Health campaigners are raising awareness and urging women to get tested as part of Cervical Cancer Prevention Week, which runs from 19 to 25 January.
“The aim is to increase the understanding about cervical screening and take-up of screening because it can save lives,” said Dr David Kelly, Chair of NHS North Kirklees Clinical Commissioning Group, the commissioning body responsible for healthcare in north Kirklees.
“Every day in the UK nine women are diagnosed with cervical cancer and three women will lose their lives to the disease.
“But many of those deaths are preventable because cervical screening, with a simple smear test, enables women to receive treatment before it is too late. We want more women to take advantage of screening but the number taking up appointments is going down instead of up. The message is simple: don’t ignore your smear test.”
Cervical Cancer Prevention Week is run by the charity Jo’s Cervical Cancer Trust.
Every year in the UK more than 3,000 women will be diagnosed with cervical cancer and nearly 1,000 will die from it. Cervical cancer is the most common cancer in women aged 35 and under.
In most cases, cervical cancer is caused by a virus and although four out of five (80%) of people – men as well as women- will be infected with it at some time in their lives most will not develop cancer. Those that do develop cancer can usually be cured if the disease is diagnosed in time.
There are usually no symptoms with abnormal cells in their pre-cancerous state and sometimes no symptoms in the early stages of cervical cancer. However, there are some recognised symptoms associated with the disease. These include abnormal bleeding, vaginal discharge, discomfort or pain during sex and lower back pain.
If you are experiencing any or all of these symptoms or are concerned about any new symptom you should make an appointment to see your GP as soon as possible. Remember, these symptoms can be associated with many other conditions that are not cancer related.

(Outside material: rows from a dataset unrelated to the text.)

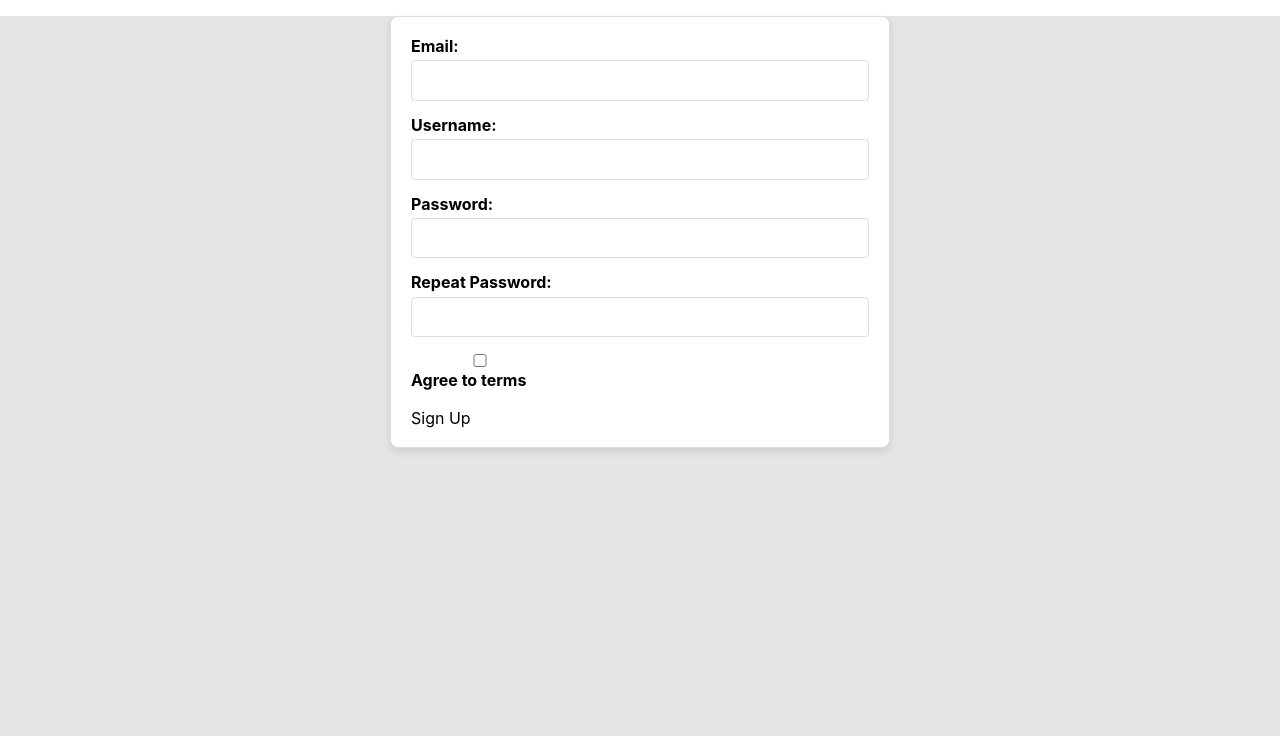
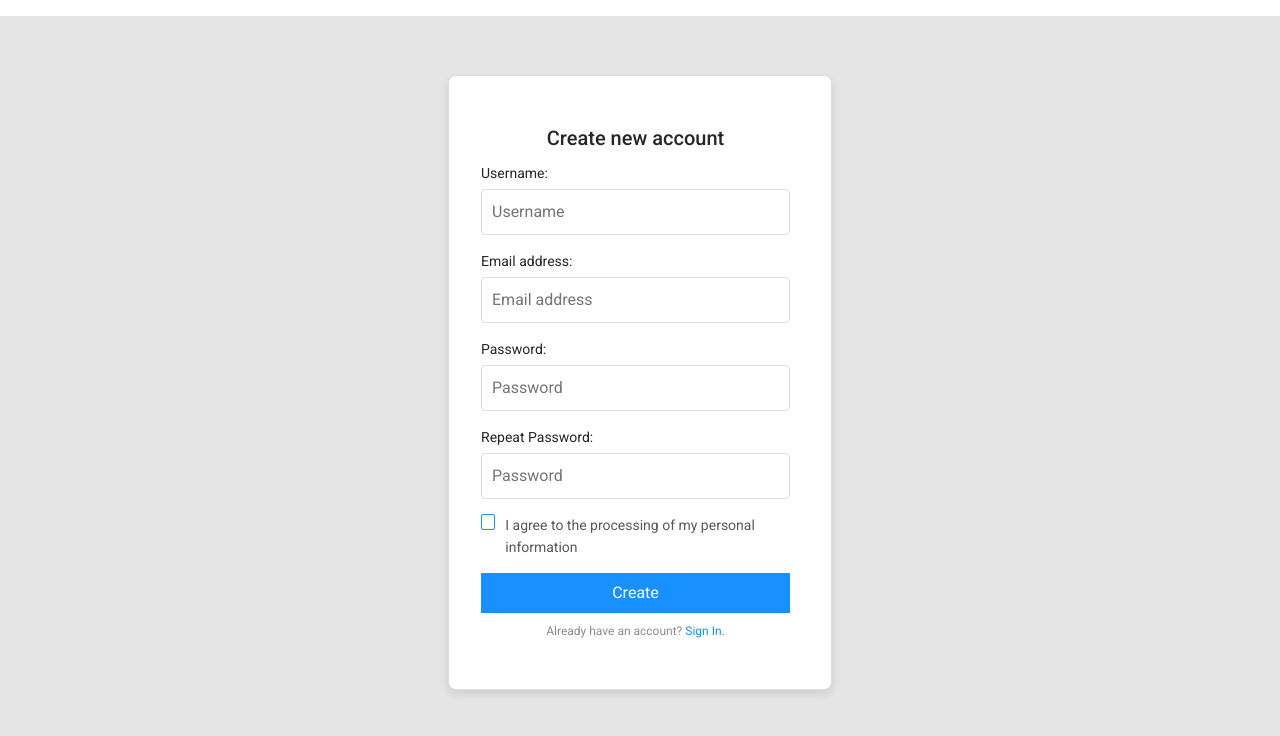
Before and after one commit to OxY623/Realworld-Blog, a React app: page /sign-up in a window 1280 px wide. Shown: the part 64-800 px from the top of the page. Built offline with nearby package versions, Linux system fonts and the light colour scheme.

Commit message:
Update all

```diff
--- a/package.json
+++ b/package.json
@@ -11,6 +11,7 @@
     "axios": "^1.7.4",
     "classnames": "^2.5.1",
     "date-fns": "^3.6.0",
+    "prop-types": "^15.8.1",
     "react": "^18.3.1",
     "react-dom": "^18.3.1",
     "react-hook-form": "^7.52.2",
--- a/src/components/App/App.js
+++ b/src/components/App/App.js
@@ -1,4 +1,5 @@
 import React from 'react'
+// import { useDispatch } from 'react-redux'
 import { BrowserRouter as Router, Route, Routes } from 'react-router-dom'
 
 //import { getArticles, setPage } from '../../store/actions/articlesActions'
--- /dev/null
+++ b/src/components/FormButton/FormButton.jsx
@@ -0,0 +1,37 @@
+import React from 'react'
+import PropTypes from 'prop-types'
+
+import styles from './FormButton.module.scss'
+
+const Button = ({
+  children,
+  type = 'button',
+  onClick,
+  loading = false,
+  disabled = false,
+  className = '',
+  style = {},
+}) => {
+  return (
+    <button
+      style={style}
+      type={type}
+      onClick={onClick}
+      disabled={disabled || loading}
+      className={`${styles.button} ${className}`}
+    >
+      {loading ? 'Loading...' : children}
+    </button>
+  )
+}
+
+Button.propTypes = {
+  children: PropTypes.node.isRequired,
+  type: PropTypes.string,
+  onClick: PropTypes.func,
+  loading: PropTypes.bool,
+  disabled: PropTypes.bool,
+  className: PropTypes.string,
+}
+
+export default Button
--- /dev/null
+++ b/src/components/FormButton/FormButton.module.scss
@@ -0,0 +1,23 @@
+.button {
+  height: 40px;
+  color: rgb(255, 255, 255);
+  font-family: 'Roboto', sans-serif;
+  font-size: 16px;
+  font-weight: 400;
+  line-height: 24px;
+  letter-spacing: 0;
+  text-align: center;
+  padding: 8px 16px 8px 16px;
+  background: rgb(24, 144, 255);
+  cursor: pointer;
+  width: 100%;
+}
+
+.button:disabled {
+  background-color: #a0a0a0;
+  cursor: not-allowed;
+}
+
+.button:hover:not(:disabled) {
+  background-color: #0056b3;
+}
--- /dev/null
+++ b/src/components/FormButton/index.js
@@ -0,0 +1,3 @@
+import FormButton from './FormButton'
+
+export default FormButton
--- /dev/null
+++ b/src/components/FormHeader/FormHeader.jsx
@@ -0,0 +1,7 @@
+import styles from './FormHeader.module.scss'
+
+const FormHeader = ({ title }) => {
+  return <h2 className={styles.form_header}>{title}</h2>
+}
+
+export default FormHeader
--- /dev/null
+++ b/src/components/FormHeader/FormHeader.module.scss
@@ -0,0 +1,14 @@
+@import url('https://fonts.googleapis.com/css2?family=Roboto:wght@400;500;700&display=swap');
+
+
+.form_header {
+  color: rgb(38, 38, 38);
+  font-family: 'Roboto', sans-serif;
+  font-size: 20px;
+  font-weight: 500;
+  line-height: 28px;
+  letter-spacing: 0;
+  text-align: center;
+  width: 100%;
+  //margin: 0 auto;
+}
--- /dev/null
+++ b/src/components/FormHeader/index.js
@@ -0,0 +1,3 @@
+import FormHeader from './FormHeader'
+
+export default FormHeader
--- a/src/index.css
+++ b/src/index.css
@@ -1,13 +1,16 @@
+@import url('https://fonts.googleapis.com/css2?family=Roboto:wght@400;500;700&display=swap');
+
+
 body {
   margin: 0;
-  font-family: -apple-system, BlinkMacSystemFont, 'Segoe UI', 'Roboto', 'Oxygen',
-    'Ubuntu', 'Cantarell', 'Fira Sans', 'Droid Sans', 'Helvetica Neue',
-    sans-serif;
-  -webkit-font-smoothing: antialiased;
-  -moz-osx-font-smoothing: grayscale;
+  /*font-family: -apple-system, BlinkMacSystemFont, 'Segoe UI', 'Roboto', 'Oxygen',*/
+  /*  'Ubuntu', 'Cantarell', 'Fira Sans', 'Droid Sans', 'Helvetica Neue',*/
+  /*  sans-serif;*/
+  /*-webkit-font-smoothing: antialiased;*/
+  /*-moz-osx-font-smoothing: grayscale;*/
 }
 
 code {
-  font-family: source-code-pro, Menlo, Monaco, Consolas, 'Courier New',
-    monospace;
+  /*font-family: source-code-pro, Menlo, Monaco, Consolas, 'Courier New',*/
+  /*  monospace;*/
 }
--- a/src/pages/SignIn.jsx
+++ b/src/pages/SignIn.jsx
@@ -1,14 +1,20 @@
 import React, { useState } from 'react'
 import { useForm } from 'react-hook-form'
 import { useDispatch, useSelector } from 'react-redux'
-import { Navigate } from 'react-router-dom'
+import { Link, Navigate } from 'react-router-dom'
 
 import { signInUser } from '../store/actions/authActions'
 import Header from '../components/Header'
+import FormHeader from '../components/FormHeader'
+import Button from '../components/FormButton/FormButton'
 
 import styles from './SignIn.module.scss'
 
 const SignIn = () => {
+  const title = 'Sign In'
+  const style = {
+    marginTop: '10px',
+  }
   const [redirect, setRedirect] = useState(false)
   const dispatch = useDispatch()
   const {
@@ -48,11 +54,15 @@ const SignIn = () => {
   return (
     <>
       <Header />
-      <form onSubmit={handleSubmit(onSubmit)} className={styles.signInForm}>
+      <div className={styles.signInForm}>
+        <FormHeader title={title} styles={styles} />
+        <form onSubmit={handleSubmit(onSubmit)}>
           <div className={styles.formGroup}>
-          <label>Email:</label>
+            <label>Email address:</label>
             <input
               type="email"
+              className={errors.email ? styles.errorBorder : ''}
+              placeholder="Email address"
               {...register('email', {
                 required: 'Email is required',
                 pattern: {
@@ -70,6 +80,7 @@ const SignIn = () => {
             <label>Password:</label>
             <input
               type="password"
+              className={errors.password ? styles.errorBorder : ''}
               {...register('password', { required: 'Password is required' })}
               disabled={loading}
             />
@@ -78,10 +89,17 @@ const SignIn = () => {
             )}
           </div>
           {error && <p className={styles.error}>{error.message}</p>}
-        <button type="submit" disabled={loading}>
-          {loading ? 'Signing In...' : 'Sign In'}
-        </button>
+          <Button style={style} type="submit" loading={loading}>
+            Login
+          </Button>
         </form>
+        <div className={styles.footer}>
+          <span>Don’t have an account?</span>{' '}
+          <Link to={'/sign-up'} className={styles.link}>
+            Sign Up.
+          </Link>
+        </div>
+      </div>
     </>
   )
 }
--- a/src/pages/SignIn.module.scss
+++ b/src/pages/SignIn.module.scss
@@ -1,10 +1,14 @@
 .signInForm {
-  max-width: 400px;
   margin: 0 auto;
-  padding: 20px;
-  border: 1px solid #ccc;
+  font-family: 'Roboto', sans-serif;
+  max-width: 384px;
+  margin: 0 auto;
+  margin-top: 59px;
+  padding: 48px 41px 48px 32px;
+  border: 1px solid #ddd;
   border-radius: 8px;
-  background-color: #f9f9f9;
+  background-color: #fff;
+  box-shadow: 0 4px 8px rgba(0, 0, 0, 0.1);
 }
 
 .formGroup {
@@ -14,7 +18,6 @@
 label {
   display: block;
   margin-bottom: 5px;
-  font-weight: bold;
 }
 
 input {
@@ -31,26 +34,45 @@ input:disabled {
 .error {
   color: red;
   font-size: 0.875rem;
+  margin-top: 5px;
 }
 
-//button {
-//  display: block;
-//  width: 100%;
-//  padding: 10px;
-//  border: none;
-//  border-radius: 4px;
-//  background-color: #007bff;
-//  color: white;
-//  font-size: 1rem;
-//  cursor: pointer;
-//  transition: background-color 0.3s ease;
-//}
-
-button:disabled {
-  background-color: #a0a0a0;
-  cursor: not-allowed;
+.errorBorder[type=email], .errorBorder[type=text], .errorBorder[type=password] {
+  box-sizing: border-box;
+  border: 1px solid rgb(245, 34, 45);
+  border-radius: 4px;
+  background: rgb(255, 255, 255);
 }
 
-button:hover:not(:disabled) {
-  background-color: #0056b3;
+.checkboxLabel {
+  color: #f50202;
 }
+
+.footer {
+  padding-top: 8px;
+  color: rgb(140, 140, 140);
+  font-family: 'Roboto', sans-serif;
+  font-size: 12px;
+  font-weight: 400;
+  line-height: 20px;
+  letter-spacing: 0;
+  text-align: center;
+
+  .link {
+    color: rgb(24, 144, 255);
+    text-decoration: none;
+    &:hover {
+      color: rgb(24, 144, 255);
+    }
+  }
+}
+
+
+//button:disabled {
+//  background-color: #a0a0a0;
+//  cursor: not-allowed;
+//}
+//
+//button:hover:not(:disabled) {
+//  background-color: #0056b3;
+//}
--- a/src/pages/SignUp.jsx
+++ b/src/pages/SignUp.jsx
@@ -1,9 +1,11 @@
 import React, { useEffect } from 'react'
 import { useForm } from 'react-hook-form'
 import { useDispatch, useSelector } from 'react-redux'
-import { Navigate } from 'react-router-dom'
+import { Link, Navigate } from 'react-router-dom'
 
 import Header from '../components/Header'
+import FormHeader from '../components/FormHeader'
+import Button from '../components/FormButton/FormButton'
 import { signUpUser } from '../store/actions/authActions'
 
 import styles from './SignUp.module.scss'
@@ -20,9 +22,9 @@ const SignUp = () => {
   } = useForm()
 
   const password = watch('password')
+  const title = 'Create new account'
 
   const onSubmit = (data) => {
-    // Приведение данных к формату, который ожидает API
     const serverData = {
       user: {
         username: data.username,
@@ -30,11 +32,10 @@ const SignUp = () => {
         password: data.password,
       },
     }
-    // Отправка данных через thunk
+
     dispatch(signUpUser(serverData))
   }
 
-  // Установка ошибок, если пришли ошибки с сервера
   useEffect(() => {
     if (error) {
       for (const [field, message] of Object.entries(error)) {
@@ -43,7 +44,6 @@ const SignUp = () => {
     }
   }, [error, setError])
 
-  // Если регистрация успешна, перенаправляем на главную
   if (user) {
     return <Navigate to="/" />
   }
@@ -51,28 +51,15 @@ const SignUp = () => {
   return (
     <>
       <Header />
-      <form onSubmit={handleSubmit(onSubmit)} className={styles.signUpForm}>
-        <div className={styles.formGroup}>
-          <label>Email:</label>
-          <input
-            type="email"
-            {...register('email', {
-              required: 'Email is required',
-              pattern: {
-                value: /^[^\s@]+@[^\s@]+\.[^\s@]+$/,
-                message: 'Invalid email',
-              },
-            })}
-            disabled={loading}
-          />
-          {errors.email && (
-            <p className={styles.error}>{errors.email.message}</p>
-          )}
-        </div>
+      <div className={styles.signUpForm}>
+        <FormHeader title={title} styles={styles} />
+        <form onSubmit={handleSubmit(onSubmit)}>
           <div className={styles.formGroup}>
             <label>Username:</label>
             <input
               type="text"
+              className={errors.username ? styles.errorBorder : ''}
+              placeholder="Username"
               {...register('username', {
                 required: 'Username is required',
                 minLength: {
@@ -91,9 +78,30 @@ const SignUp = () => {
             )}
           </div>
           <div className={styles.formGroup}>
+            <label>Email address:</label>
+            <input
+              className={errors.email ? styles.errorBorder : ''}
+              type="email"
+              placeholder="Email address"
+              {...register('email', {
+                required: 'Email is required',
+                pattern: {
+                  value: /^[^\s@]+@[^\s@]+\.[^\s@]+$/,
+                  message: 'Invalid email',
+                },
+              })}
+              disabled={loading}
+            />
+            {errors.email && (
+              <p className={styles.error}>{errors.email.message}</p>
+            )}
+          </div>
+          <div className={styles.formGroup}>
             <label>Password:</label>
             <input
               type="password"
+              className={errors.password ? styles.errorBorder : ''}
+              placeholder="Password"
               {...register('password', {
                 required: 'Password is required',
                 minLength: {
@@ -115,6 +123,8 @@ const SignUp = () => {
             <label>Repeat Password:</label>
             <input
               type="password"
+              className={errors.repeatPassword ? styles.errorBorder : ''}
+              placeholder="Password"
               {...register('repeatPassword', {
                 validate: (value) =>
                   value === password || 'Passwords do not match',
@@ -134,16 +144,23 @@ const SignUp = () => {
                 })}
                 disabled={loading}
               />
-            Agree to terms
+              I agree to the processing of my personal information
             </label>
             {errors.agreement && (
               <p className={styles.error}>{errors.agreement.message}</p>
             )}
           </div>
-        <button type="submit" disabled={loading}>
-          {loading ? 'Signing Up...' : 'Sign Up'}
-        </button>
+          <Button type="submit" loading={loading}>
+            Create
+          </Button>
         </form>
+        <div className={styles.footer}>
+          <span>Already have an account?</span>{' '}
+          <Link to={'/sign-in'} className={styles.link}>
+            Sign In.
+          </Link>
+        </div>
+      </div>
     </>
   )
 }
--- a/src/pages/SignUp.module.scss
+++ b/src/pages/SignUp.module.scss
@@ -1,7 +1,9 @@
 .signUpForm {
-  max-width: 500px;
+  font-family: 'Roboto', sans-serif;
+  max-width: 384px;
   margin: 0 auto;
-  padding: 20px;
+  margin-top: 59px;
+  padding: 48px 41px 48px 32px;
   border: 1px solid #ddd;
   border-radius: 8px;
   background-color: #fff;
@@ -15,7 +17,13 @@
 label {
   display: block;
   margin-bottom: 5px;
-  font-weight: bold;
+  color: rgb(38, 38, 38);
+  font-family: 'Roboto', sans-serif;
+  font-size: 14px;
+  font-weight: 400;
+  line-height: 22px;
+  letter-spacing: 0;
+  text-align: left;
 }
 
 input[type='email'],
@@ -25,6 +33,13 @@ input[type='password'] {
   padding: 10px;
   border: 1px solid #ddd;
   border-radius: 4px;
+  color: rgb(191, 191, 191);
+  font-family: 'Roboto', sans-serif;
+  font-size: 16px;
+  font-weight: 400;
+  line-height: 24px;
+  letter-spacing: 0;
+  text-align: left;
 }
 
 input:disabled {
@@ -37,33 +52,71 @@ input:disabled {
   margin-top: 5px;
 }
 
-//button {
-//  display: block;
-//  width: 100%;
-//  padding: 10px;
-//  border: none;
-//  border-radius: 4px;
-//  background-color: #007bff;
-//  color: white;
-//  font-size: 1rem;
-//  cursor: pointer;
-//  transition: background-color 0.3s ease;
-//}
-//
-//button:disabled {
-//  background-color: #a0a0a0;
-//  cursor: not-allowed;
-//}
-//
-//button:hover:not(:disabled) {
-//  background-color: #0056b3;
-//}
+.errorBorder[type=email], .errorBorder[type=text], .errorBorder[type=password] {
+  box-sizing: border-box;
+  border: 1px solid rgb(245, 34, 45);
+  border-radius: 4px;
+  background: rgb(255, 255, 255);
+}
 
 .checkboxLabel {
-  display: flex;
-  align-items: center;
+  color: #f50202;
 }
 
-.checkboxLabel input {
+.checkboxLabel label {
+  display: flex;
+  flex-wrap: nowrap;
+  cursor: pointer;
+  color: rgb(89, 89, 89);
+}
+
+.checkboxLabel input[type="checkbox"] {
+  appearance: none;
+  -webkit-appearance: none;
   margin-right: 10px;
+  width: 16px;
+  height: 16px;
+  border: 1px solid rgb(24, 144, 255);
+  border-radius: 2px;
+  background-color: white;
+  cursor: pointer;
+  position: relative;
+
 }
+
+.checkboxLabel input[type="checkbox"]:checked {
+  background-color: rgb(24, 144, 255);
+  border-color: rgb(24, 144, 255);
+}
+
+.checkboxLabel input[type="checkbox"]:checked::after {
+  content: '';
+  position: absolute;
+  top: 2px;
+  left: 5px;
+  width: 4px;
+  height: 8px;
+  border: solid white;
+  border-width: 0 2px 2px 0;
+  transform: rotate(45deg);
+}
+
+
+.footer {
+  padding-top: 8px;
+  color: rgb(140, 140, 140);
+  font-family: 'Roboto', sans-serif;
+  font-size: 12px;
+  font-weight: 400;
+  line-height: 20px;
+  letter-spacing: 0;
+  text-align: center;
+
+  .link {
+    color: rgb(24, 144, 255);
+    text-decoration: none;
+    &:hover {
+      color: rgb(24, 144, 255);
+    }
+  }
+}
--- a/src/store/actions/authActions.js
+++ b/src/store/actions/authActions.js
@@ -16,7 +16,7 @@ export const signUpUser = (userData) => {
     try {
       const response = await fetchSingUp(userData)
       const data = response.data
-      localStorage.setItem('user', JSON.stringify(data))
+      //localStorage.setItem('user', JSON.stringify(data))
       localStorage.setItem('token', data.user.token)
 
       dispatch({
@@ -44,7 +44,7 @@ export const signInUser = (userData) => {
       const token = localStorage.getItem('token')
       const response = await fetchSignIn(userData, token)
       const data = response.data
-      //localStorage.setItem('user', JSON.stringify(data))
+      localStorage.setItem('user', JSON.stringify(data))
       //localStorage.setItem('token', data.user.token)
 
       dispatch({
```
Also changed, not shown: 1 other file. Lines whose indentation alone changed are shown as unchanged.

For more information about symptoms and cervical cancer generally visit www.jostrust.org.uk.